There’s been a LOT of talk about how “quantum computing” will be the death of encryption as we know it. While most of this a just lot of hype, there is some truth to the possibility. And it seems that last week, Google may have reached an important milestone in this four decade old, yet still nascent technology. On a NASA owned website, a paper published, possibly by mistake, from a Google researchers claimed to have solved a very specific, ‘hard’ problem using a quantum processor; a problem that would take a traditional supercomputer about 10,000 years to calculate. Their quantum computer solved it in 200 seconds.
The Set Up
Google researchers cherry-picked a very specific problem that is both particularly hard for traditional computers, and particularly well suited for quantum computing. They used a 54 qubit quantum processor called ‘Sycamore’, specifically designed for this type of problem. The specific task was to mathematically prove the ‘randomness’ of sampled output from a quantum random number generator. They also ran the same challenge on powerful Google server clusters, and the Summit supercomputer at Oak Ridge National Laboratory.
It seems that in this competition, the traditional computers had the deck stacked against them. Still, the fact that a real quantum computer was able to do something in just over 2 minutes that would take us 10,000 years without them is a very strong proof-of-concept to say the least. At the minimum, it proves the feasibility of developing specialized quantum processors to solve very specific, mathematically hard problems.
Experts in the field (and competitors), such as IBM’s head of research Dario Gil, say that any such mention of quantum supremacy is just plain wrong. They indicate that the Sycamore processor was specifically built to perform this one task. While this may be true, consider how comparatively little time and effort it took to build this quantum computer versus running a traditional supercomputer for 10,000 years! Even if the future of quantum computers is one where myriad specialized processors are needed for different types of problems, supremacy over traditional computers could still be achieved.
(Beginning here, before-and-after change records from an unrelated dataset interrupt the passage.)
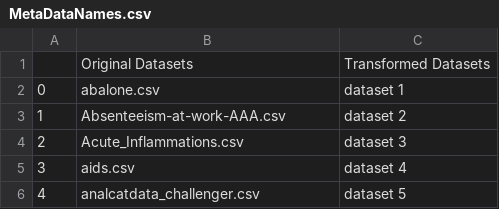
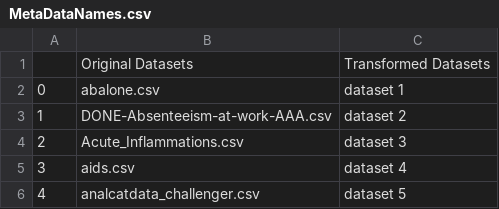
Before and after one commit to dipeg13/AutoML-Clustering, a CSV file: Data/MetaDataNames.csv, drawn as a sheet; only a part is shown.

Commit message:
Update MetaDataNames.csv

```diff
--- a/Data/MetaDataNames.csv
+++ b/Data/MetaDataNames.csv
@@ -2,3 +2,3 @@
 0,abalone.csv,dataset 1
-1,Absenteeism-at-work-AAA.csv,dataset 2
+1,DONE-Absenteeism-at-work-AAA.csv,dataset 2
 2,Acute_Inflammations.csv,dataset 3
```
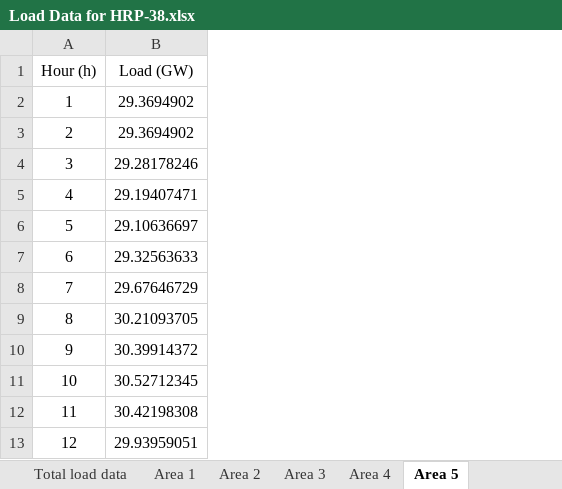
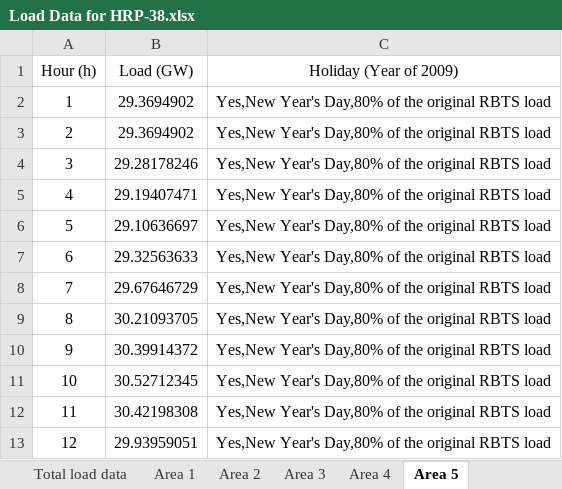
Before and after one commit to PowerSystemGroup/LoadPredictionDataAndResults, an Excel workbook: Load Data for HRP-38.xlsx, sheet Area 5, drawn as a sheet; only a part is shown; values as stored, in another font and other column widths than the file's, no borders; the diff names each change by its address in the sheet, - before the commit and + after, or states it on an @@ line.

```diff
--- a/Load Data for HRP-38.xlsx (sheet Area 5)
+++ b/Load Data for HRP-38.xlsx (sheet Area 5)
+column C (Holiday (Year of 2009)), rows 2-13: all Yes,New Year's Day,80% of the original RBTS load
```
Also changed, not shown: Load Data for RBST.xlsx.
Traditional processors may still be used in general computing devices (smartphones, personal computers, etc.), while the large clusters of supercomputing monsters may be replaced by purpose-built quantum processors.
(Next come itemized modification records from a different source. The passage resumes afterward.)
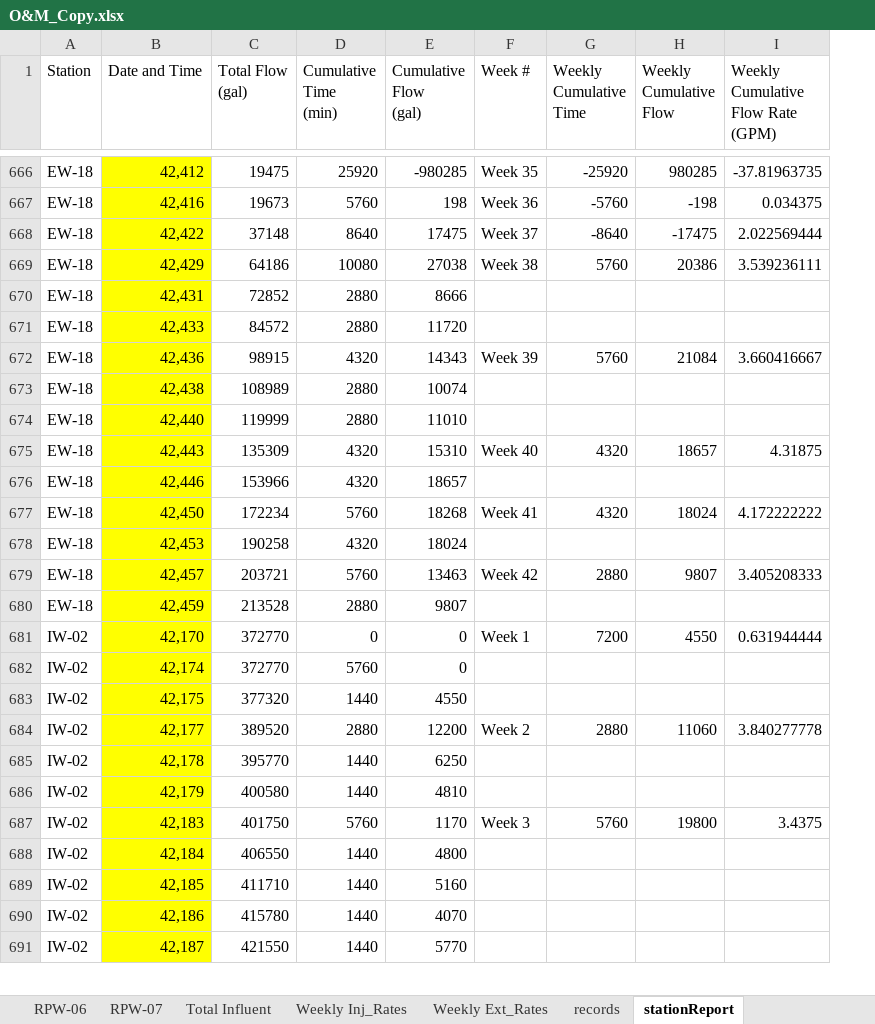
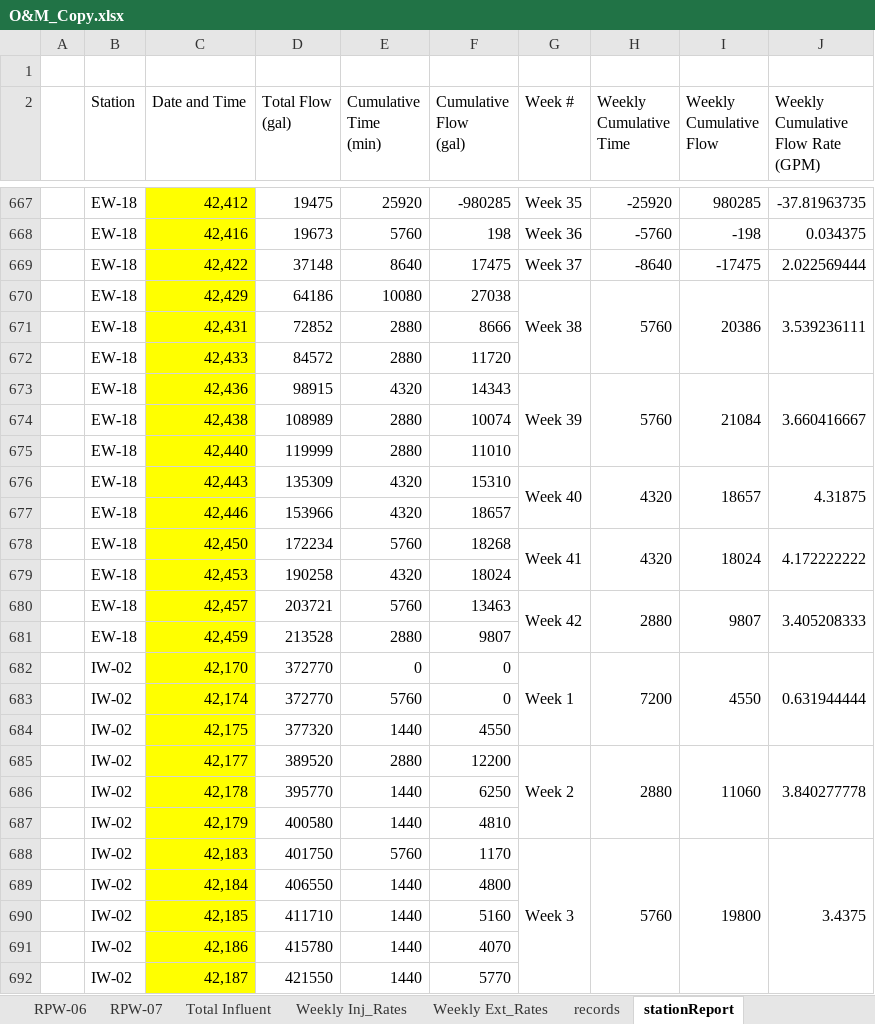
Before and after one commit to JamesPinkard/ExcelChartTool, an Excel workbook: OpenxmlConsoleApplication/bin/Debug/O&M_Copy.xlsx, sheet stationReport, drawn as a sheet; only a part is shown, gaps mark what is left out; values as stored, in another font and other column widths than the file's, no borders; addresses are those after the commit; the diff covers the shown part only; the diff names each change by its address in the sheet, - before the commit and + after, or states it on an @@ line.

Commit message:
Finished Worksheet Formatter that merges cells

```diff
--- a/OpenxmlConsoleApplication/bin/Debug/O&M_Copy.xlsx (sheet stationReport)
+++ b/OpenxmlConsoleApplication/bin/Debug/O&M_Copy.xlsx (sheet stationReport)
+column A, empty
+row 1: (empty)
+G670:G672 merged
+H670:H672 merged
+I670:I672 merged
+J670:J672 merged
+G673:G675 merged
+H673:H675 merged
+I673:I675 merged
+J673:J675 merged
+G676:G677 merged
+H676:H677 merged
+I676:I677 merged
+J676:J677 merged
+G678:G679 merged
+H678:H679 merged
+I678:I679 merged
+J678:J679 merged
+G680:G681 merged
+H680:H681 merged
+I680:I681 merged
+J680:J681 merged
+G682:G684 merged
+H682:H684 merged
+I682:I684 merged
+J682:J684 merged
+G685:G687 merged
+H685:H687 merged
+I685:I687 merged
+J685:J687 merged
+G688:G692 merged
+H688:H692 merged
+I688:I692 merged
+J688:J692 merged
```
Also changed, not shown: merged cells elsewhere in this sheet, 19 other files.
Traditional Encryption Dead?
The security of most traditional public key encryption techniques is premised on the fact that deciphering the key requires solving very hard mathematical problems such as large integer factorization or elliptic logarithm problems. With large enough key sizes, these problems take a traditional computer decades or longer to solve. Over the past few years, there’s been a lot of hype surrounding the implications that quantum computing will have. Large, stable quantum processors could solve these problems not in decades, but just seconds, using specialized quantum algorithms.
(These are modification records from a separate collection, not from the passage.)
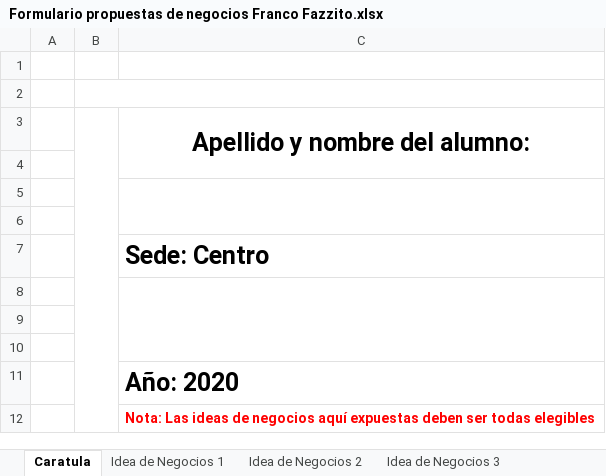
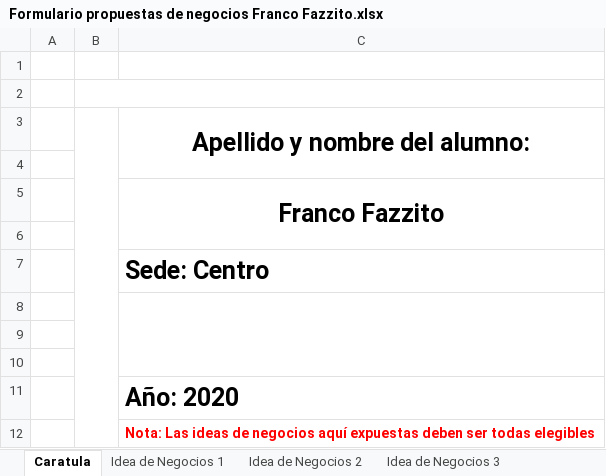
Before and after one commit to FrancoFazzito/5TO, an Excel workbook: SEMINARIO/Propuesta de negocio/Formulario propuestas de negocios Franco Fazzito.xlsx, sheet Caratula, drawn as a sheet; values as stored, in another font and other column widths than the file's, no borders; the diff names each change by its address in the sheet, - before the commit and + after, or states it on an @@ line.

```diff
--- a/SEMINARIO/Propuesta de negocio/Formulario propuestas de negocios Franco Fazzito.xlsx (sheet Caratula)
+++ b/SEMINARIO/Propuesta de negocio/Formulario propuestas de negocios Franco Fazzito.xlsx (sheet Caratula)
-C5: (empty)
+C5: Franco Fazzito
```
Also changed, not shown: sheet Idea de Negocios 1, 2 other files.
However, we are a long way away (many years if not decades) from even the most expensive, experimental quantum computers having the necessary size and stability to reach this breakthrough. Historically, cryptography has faced similar challenges to once-secure algorithms. The massive increase in computing speed over the last couple decades has basically killed the security offered by 512-bit RSA encryption, and by the MD5 signature algorithm. But as these vulnerabilities were created by an increase in CPU power, so was the solution to them. We simply increased the key size to 1024-bit, and now 2048-bit keys are standard, with 4096-bit keys commonplace as well. Importantly,doubling the key size here doesn’t simply double the difficulty: the problem becomes exponentially harder.
So we can just go on creating larger key sizes to prevent quantum computing attacks? Unfortunately, no. The real advantage of quantum computers is that the computing power also increases exponentially the more qubits you add. A completely new type of “quantum resistant” algorithm will be needed going forward to defend against quantum computers. The National Institute of Standards and Technology (NIST) is currently organizing an open competition to select the next generation of cryptographic algorithms that is resistant to cracking by quantum computers. (https://csrc.nist.gov/Projects/post-quantum-cryptography/news). What’s most interesting is that the peculiar properties of quantum mechanics that enable quantum computers may ALSO enable truly unbreakable ‘quantum encryption’. Here, a secret key could one day be transferred between parties using quantum methods such that if read or copied during transit, it would change the data and the recipient would know that the key had been modified or intercepted.
The future of cryptography will no doubt be drastically altered by the emergence of these quantum breakthroughs. But it will still take many more of these breakthroughs before it even becomes feasible for these processors to threaten any current strong cryptographic methods. We are already working on the next generation of algorithms to keep pace in a quantum world. Whatever the future holds, it is a strong bet that quantum mechanics will play a role in both cracking encryption, and securing it in the years to come.